At the cliff's edge the most eye-catching plant looked like a very bushy-topped palm, or maybe a yucca. However, it was one of the "bear grasses," NOLINA PARVIFLORA, and you can see it below:
Apparently this species grows much larger than our rock- ledge ones, and their trunks can branch. You can see a spectacular, branched-trunk one and read more about it at http://www.rarepalmseeds.com/pix/NolPar.shtml.
These trunked nolinas look so much like tree-yuccas, such as the Joshua Tree, that you wonder what's the difference. When they're flowering, the differences are great. Yuccas produce fairly large, white flowers while nolina blossoms are much smaller. Also, unlike most agaves and yuccas, nolinas are dioecious -- producing male flowers on one plant and female flowers on another. You can get a good introduction, with pictures, to the world of nolinas and their close relatives at http://www.succulent-plant.com/nolina.html.

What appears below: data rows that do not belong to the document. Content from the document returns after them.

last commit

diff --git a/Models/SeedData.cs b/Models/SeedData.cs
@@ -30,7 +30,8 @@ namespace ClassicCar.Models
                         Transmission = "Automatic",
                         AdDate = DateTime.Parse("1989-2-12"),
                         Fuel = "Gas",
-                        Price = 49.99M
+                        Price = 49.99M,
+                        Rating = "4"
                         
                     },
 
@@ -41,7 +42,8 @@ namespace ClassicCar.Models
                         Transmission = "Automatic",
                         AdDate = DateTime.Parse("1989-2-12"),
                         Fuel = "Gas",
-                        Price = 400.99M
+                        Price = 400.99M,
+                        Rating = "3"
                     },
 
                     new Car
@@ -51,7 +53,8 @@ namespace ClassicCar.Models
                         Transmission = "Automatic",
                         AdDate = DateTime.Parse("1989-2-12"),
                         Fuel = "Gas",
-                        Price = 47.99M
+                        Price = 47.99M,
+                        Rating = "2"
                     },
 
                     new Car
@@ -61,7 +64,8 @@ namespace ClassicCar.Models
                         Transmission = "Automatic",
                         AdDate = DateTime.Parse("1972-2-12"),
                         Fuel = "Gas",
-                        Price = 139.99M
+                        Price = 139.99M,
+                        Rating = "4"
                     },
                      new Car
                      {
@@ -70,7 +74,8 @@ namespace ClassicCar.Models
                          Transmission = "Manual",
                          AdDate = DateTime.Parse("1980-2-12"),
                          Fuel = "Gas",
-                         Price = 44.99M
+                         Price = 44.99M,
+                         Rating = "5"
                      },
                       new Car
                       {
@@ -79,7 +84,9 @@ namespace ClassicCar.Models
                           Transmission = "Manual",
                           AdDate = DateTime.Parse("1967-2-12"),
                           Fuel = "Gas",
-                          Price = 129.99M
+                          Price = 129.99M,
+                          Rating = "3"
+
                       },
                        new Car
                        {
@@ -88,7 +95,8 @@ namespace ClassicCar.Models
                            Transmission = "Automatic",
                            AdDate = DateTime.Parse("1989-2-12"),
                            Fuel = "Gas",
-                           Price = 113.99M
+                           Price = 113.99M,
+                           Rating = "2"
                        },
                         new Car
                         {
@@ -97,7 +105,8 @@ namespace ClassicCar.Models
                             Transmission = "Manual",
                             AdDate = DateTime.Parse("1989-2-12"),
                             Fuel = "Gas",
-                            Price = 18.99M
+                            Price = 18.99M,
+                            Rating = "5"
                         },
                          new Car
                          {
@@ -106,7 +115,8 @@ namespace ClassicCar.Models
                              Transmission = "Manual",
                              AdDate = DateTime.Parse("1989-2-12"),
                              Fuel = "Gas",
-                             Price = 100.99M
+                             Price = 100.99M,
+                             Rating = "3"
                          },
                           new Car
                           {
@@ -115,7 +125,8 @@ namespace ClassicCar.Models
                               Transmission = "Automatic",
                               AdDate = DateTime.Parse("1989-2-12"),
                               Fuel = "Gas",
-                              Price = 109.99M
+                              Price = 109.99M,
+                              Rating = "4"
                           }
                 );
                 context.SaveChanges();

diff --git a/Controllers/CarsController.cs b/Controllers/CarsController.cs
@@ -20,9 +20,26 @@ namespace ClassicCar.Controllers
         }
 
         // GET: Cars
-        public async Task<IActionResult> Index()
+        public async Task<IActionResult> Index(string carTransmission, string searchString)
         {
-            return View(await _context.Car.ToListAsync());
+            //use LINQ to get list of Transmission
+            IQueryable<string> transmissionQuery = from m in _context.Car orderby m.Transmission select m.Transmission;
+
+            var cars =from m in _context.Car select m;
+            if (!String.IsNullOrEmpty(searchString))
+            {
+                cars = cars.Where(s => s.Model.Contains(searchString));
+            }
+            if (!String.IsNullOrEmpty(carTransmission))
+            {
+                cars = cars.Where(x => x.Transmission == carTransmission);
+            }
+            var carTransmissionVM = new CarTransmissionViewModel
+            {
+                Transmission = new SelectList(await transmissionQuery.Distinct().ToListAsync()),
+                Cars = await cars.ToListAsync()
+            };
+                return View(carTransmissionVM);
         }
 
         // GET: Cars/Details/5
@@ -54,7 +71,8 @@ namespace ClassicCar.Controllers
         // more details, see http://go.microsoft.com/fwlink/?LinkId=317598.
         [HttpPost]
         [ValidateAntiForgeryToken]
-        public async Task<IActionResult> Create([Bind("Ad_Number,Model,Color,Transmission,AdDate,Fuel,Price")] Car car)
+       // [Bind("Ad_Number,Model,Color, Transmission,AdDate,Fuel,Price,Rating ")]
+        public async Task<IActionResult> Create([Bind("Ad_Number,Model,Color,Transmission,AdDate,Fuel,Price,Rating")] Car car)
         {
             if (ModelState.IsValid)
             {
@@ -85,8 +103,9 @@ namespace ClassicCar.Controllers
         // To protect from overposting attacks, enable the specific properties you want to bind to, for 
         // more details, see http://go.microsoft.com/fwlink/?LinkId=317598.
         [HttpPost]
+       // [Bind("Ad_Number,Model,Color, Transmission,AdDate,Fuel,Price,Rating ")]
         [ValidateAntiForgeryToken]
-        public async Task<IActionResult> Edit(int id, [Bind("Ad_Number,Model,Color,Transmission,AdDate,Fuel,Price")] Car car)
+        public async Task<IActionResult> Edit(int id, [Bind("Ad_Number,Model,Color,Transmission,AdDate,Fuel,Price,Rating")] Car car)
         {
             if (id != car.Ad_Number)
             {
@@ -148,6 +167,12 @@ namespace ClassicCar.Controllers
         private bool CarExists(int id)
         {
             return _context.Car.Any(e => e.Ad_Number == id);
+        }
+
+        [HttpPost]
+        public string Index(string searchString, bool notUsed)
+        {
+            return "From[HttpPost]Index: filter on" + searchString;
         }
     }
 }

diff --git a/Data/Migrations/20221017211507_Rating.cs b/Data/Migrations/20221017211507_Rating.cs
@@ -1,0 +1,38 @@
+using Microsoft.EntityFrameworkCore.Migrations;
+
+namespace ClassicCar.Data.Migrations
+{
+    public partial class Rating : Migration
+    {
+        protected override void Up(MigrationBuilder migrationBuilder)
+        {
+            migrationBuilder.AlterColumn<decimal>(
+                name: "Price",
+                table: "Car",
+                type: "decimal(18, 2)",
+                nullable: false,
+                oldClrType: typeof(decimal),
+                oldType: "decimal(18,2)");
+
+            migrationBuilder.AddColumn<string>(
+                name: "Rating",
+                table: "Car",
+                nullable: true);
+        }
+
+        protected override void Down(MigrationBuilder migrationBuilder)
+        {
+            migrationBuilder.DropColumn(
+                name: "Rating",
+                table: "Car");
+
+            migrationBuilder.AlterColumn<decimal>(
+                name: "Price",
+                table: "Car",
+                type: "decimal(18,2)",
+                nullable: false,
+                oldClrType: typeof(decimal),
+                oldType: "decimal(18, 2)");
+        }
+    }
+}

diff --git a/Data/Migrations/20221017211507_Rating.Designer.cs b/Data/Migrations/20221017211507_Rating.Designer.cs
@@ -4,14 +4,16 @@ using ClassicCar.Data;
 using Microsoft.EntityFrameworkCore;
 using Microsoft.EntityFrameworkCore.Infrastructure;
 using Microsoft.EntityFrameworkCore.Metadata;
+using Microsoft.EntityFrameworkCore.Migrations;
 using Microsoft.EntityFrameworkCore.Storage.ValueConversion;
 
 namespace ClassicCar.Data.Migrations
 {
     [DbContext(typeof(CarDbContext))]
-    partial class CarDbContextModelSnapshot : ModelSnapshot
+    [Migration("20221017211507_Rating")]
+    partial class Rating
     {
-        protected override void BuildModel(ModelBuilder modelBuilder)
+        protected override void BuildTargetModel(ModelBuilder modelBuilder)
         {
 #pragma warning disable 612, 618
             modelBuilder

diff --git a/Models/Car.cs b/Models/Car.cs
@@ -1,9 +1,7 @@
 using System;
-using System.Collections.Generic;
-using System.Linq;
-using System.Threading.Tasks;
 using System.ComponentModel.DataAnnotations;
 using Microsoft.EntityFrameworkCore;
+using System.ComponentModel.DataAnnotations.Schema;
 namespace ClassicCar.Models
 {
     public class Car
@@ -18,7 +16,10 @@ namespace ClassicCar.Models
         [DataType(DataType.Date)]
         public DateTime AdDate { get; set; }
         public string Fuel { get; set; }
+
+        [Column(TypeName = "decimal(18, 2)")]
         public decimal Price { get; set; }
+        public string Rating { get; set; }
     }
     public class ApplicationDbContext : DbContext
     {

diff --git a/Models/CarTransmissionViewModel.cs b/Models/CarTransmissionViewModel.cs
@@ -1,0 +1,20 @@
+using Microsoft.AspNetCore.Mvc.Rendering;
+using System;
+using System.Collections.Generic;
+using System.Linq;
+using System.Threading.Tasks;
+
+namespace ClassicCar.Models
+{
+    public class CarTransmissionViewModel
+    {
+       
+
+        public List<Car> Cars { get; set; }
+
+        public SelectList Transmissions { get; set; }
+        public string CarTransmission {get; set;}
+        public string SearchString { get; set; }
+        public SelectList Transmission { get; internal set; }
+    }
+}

That page's taxonomy is a little out of date. Genetic sequencing now places nolinas into a newly constituted family, the Ruscaceae, or Lily-of-the-valley Family. In fact, once you think about it, individual nolina flowers do look a lot like Lily-of-the-valley flowers, though the plant bodies, at least at first glance, are completely dissimilar. This is another example of flowers reflecting much better than plant bodies a plant's genetic relationships.